If you are blessed with children, then what was once a war game becomes an all-out war. I believe it was Sun Tzu who said that all marriage—maybe he said war, but I think it was marriage—is based on deception, but obviously, he was referring to marriages with children. Once you have a baby, anything you take for yourself—even a hot bath—you must take from your spouse, who is saddled with the child. You may not feel saddled with the child; you may look forward to playing with your kids, but if you let it slip that you enjoy it, your opponent will take advantage. The best strategy, of course, is to get someone else to raise them, so consider moving closer to your nuclear family, and see if you can get the grandparents to compete among themselves for the grandparent of the year.
So much for game theory. Now, what does it mean to love each other like a therapist? Well, for one thing, it means you really need to get paid for it. That’s not as snarky as it sounds. Well, it is, but I actually mean something wholesome. We pay our spouses for their love with a thousand acts of kindness, affection, and responsibility, but the spouse doesn’t always notice that they’ve been paid. So notice. Underline what your spouse does for you and use it to balance the ledger against the more noticeable things your spouse fails to do, and the even more noticeable things that you do for your spouse.
Therapists love by keeping secrets. Get the process started by telling a few of your own, stuff that sounds embarrassing but that you’ve actually already posted on Facebook. You want your spouse to respond with stuff that’s so humiliating that they can’t even dream of betraying the marriage without fear that you’ll blab. Mutually assured destruction is bad foreign policy but a cornerstone of successful marriages.

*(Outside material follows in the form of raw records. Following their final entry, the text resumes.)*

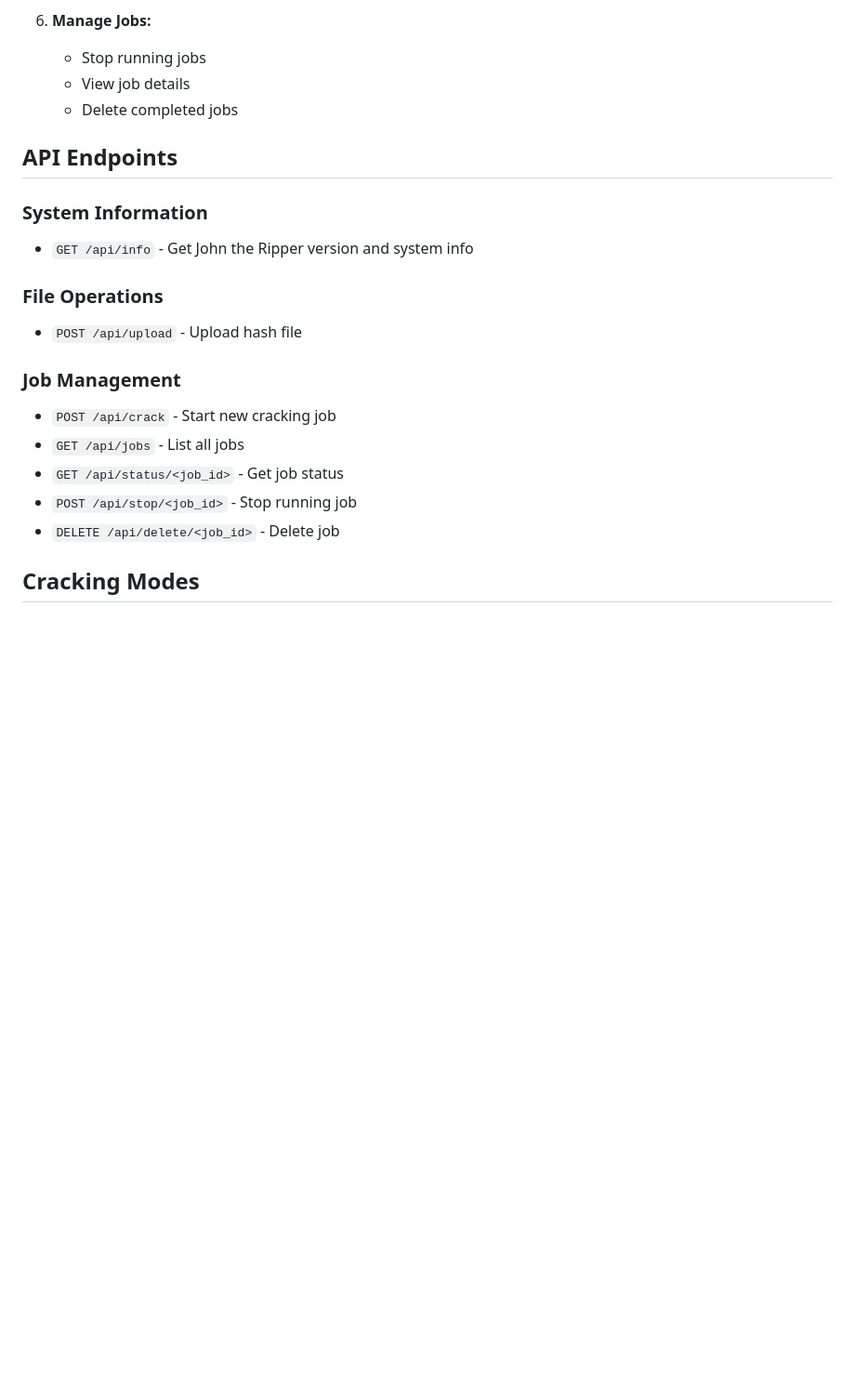
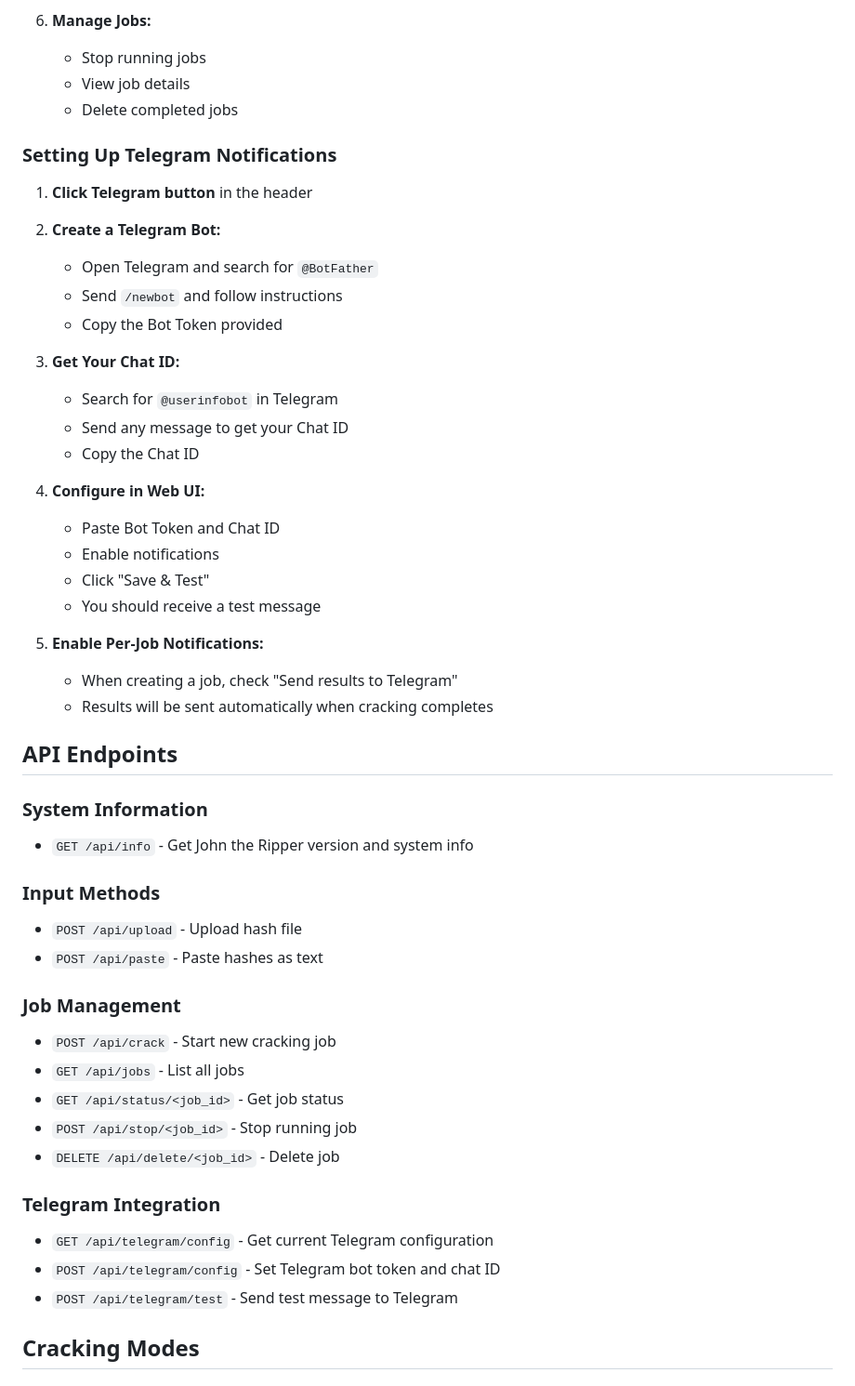
Before and after one commit to pt-zenity/John, a Markdown page: README.md, the part around one of its changes. Shown at 93% size. Drawn GitHub-style; blank space fills up the shorter version.

```diff
--- a/README.md
+++ b/README.md
@@ -86,13 +114,37 @@ The server will start on `http://0.0.0.0:1996`
    - View job details
    - Delete completed jobs
 
+### Setting Up Telegram Notifications
+
+1. **Click Telegram button** in the header
+2. **Create a Telegram Bot:**
+   - Open Telegram and search for `@BotFather`
+   - Send `/newbot` and follow instructions
+   - Copy the Bot Token provided
+
+3. **Get Your Chat ID:**
+   - Search for `@userinfobot` in Telegram
+   - Send any message to get your Chat ID
+   - Copy the Chat ID
+
+4. **Configure in Web UI:**
+   - Paste Bot Token and Chat ID
+   - Enable notifications
+   - Click "Save & Test"
+   - You should receive a test message
+
+5. **Enable Per-Job Notifications:**
+   - When creating a job, check "Send results to Telegram"
+   - Results will be sent automatically when cracking completes
+
 ## API Endpoints
 
 ### System Information
 - `GET /api/info` - Get John the Ripper version and system info
 
-### File Operations
+### Input Methods
 - `POST /api/upload` - Upload hash file
+- `POST /api/paste` - Paste hashes as text
 
 ### Job Management
 - `POST /api/crack` - Start new cracking job
@@ -100,6 +152,11 @@ The server will start on `http://0.0.0.0:1996`
 - `GET /api/status/<job_id>` - Get job status
 - `POST /api/stop/<job_id>` - Stop running job
 - `DELETE /api/delete/<job_id>` - Delete job
+
+### Telegram Integration
+- `GET /api/telegram/config` - Get current Telegram configuration
+- `POST /api/telegram/config` - Set Telegram bot token and chat ID
+- `POST /api/telegram/test` - Send test message to Telegram
 
 ## Cracking Modes
 
```
Also changed, not shown: other parts of README.md (+54 -2 lines).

Therapists love by ending sessions on time. It’s hard to stay empathic and considerate, and it’s a lot easier if you know when you get to stop. If you become parents, you will find that loving your children is a lot easier if you have established a regular bedtime so as to know when they will just go away. Heck, it’s even true of ourselves: Even self-love can be a strain, so we take a break from ourselves with binge-watching and crossword puzzles. A couple needs to cultivate a way to signal that the interaction is over for now without making the other person feel rejected. Being trained as therapists, maybe you’ll just say to each other, “It’s time to stop,” when it’s time to stop. More likely, you’ll develop a code of your own, like “I have to check my email” or “I have to walk the dog.” That works better if you have a dog.
Therapists love by staying in character. The patient thinks you are judgmental or domineering or whatever and you keep your therapy hat on no matter what. Well, keep your spouse hat on no matter what. You can put the marriage in the back seat when you’re doing something else, but don’t go anywhere the marriage doesn’t want to go. If you do play a competitive game with each other, like Scrabble or “Who’s funniest?” stay in character by playing hard and playing to win, but wear the marital hat by keeping the competition limited to the game. Marriage itself is such a game. Call a timeout once in a while and compliment your spouse’s best moves.
So that’s game theory and acting like a therapist applied to marriage. I want to end on a serious note, and by serious, I mean playful. Because play means framing interactions with clear boundaries so they can engross you and be taken seriously but not too seriously. Play means structuring your days around what you want to do and not just what you have to do. And play also means the give you find in train couplings so they’re not so loose as to separate and not so tight that they can’t take the twists and turns that lie ahead on the track.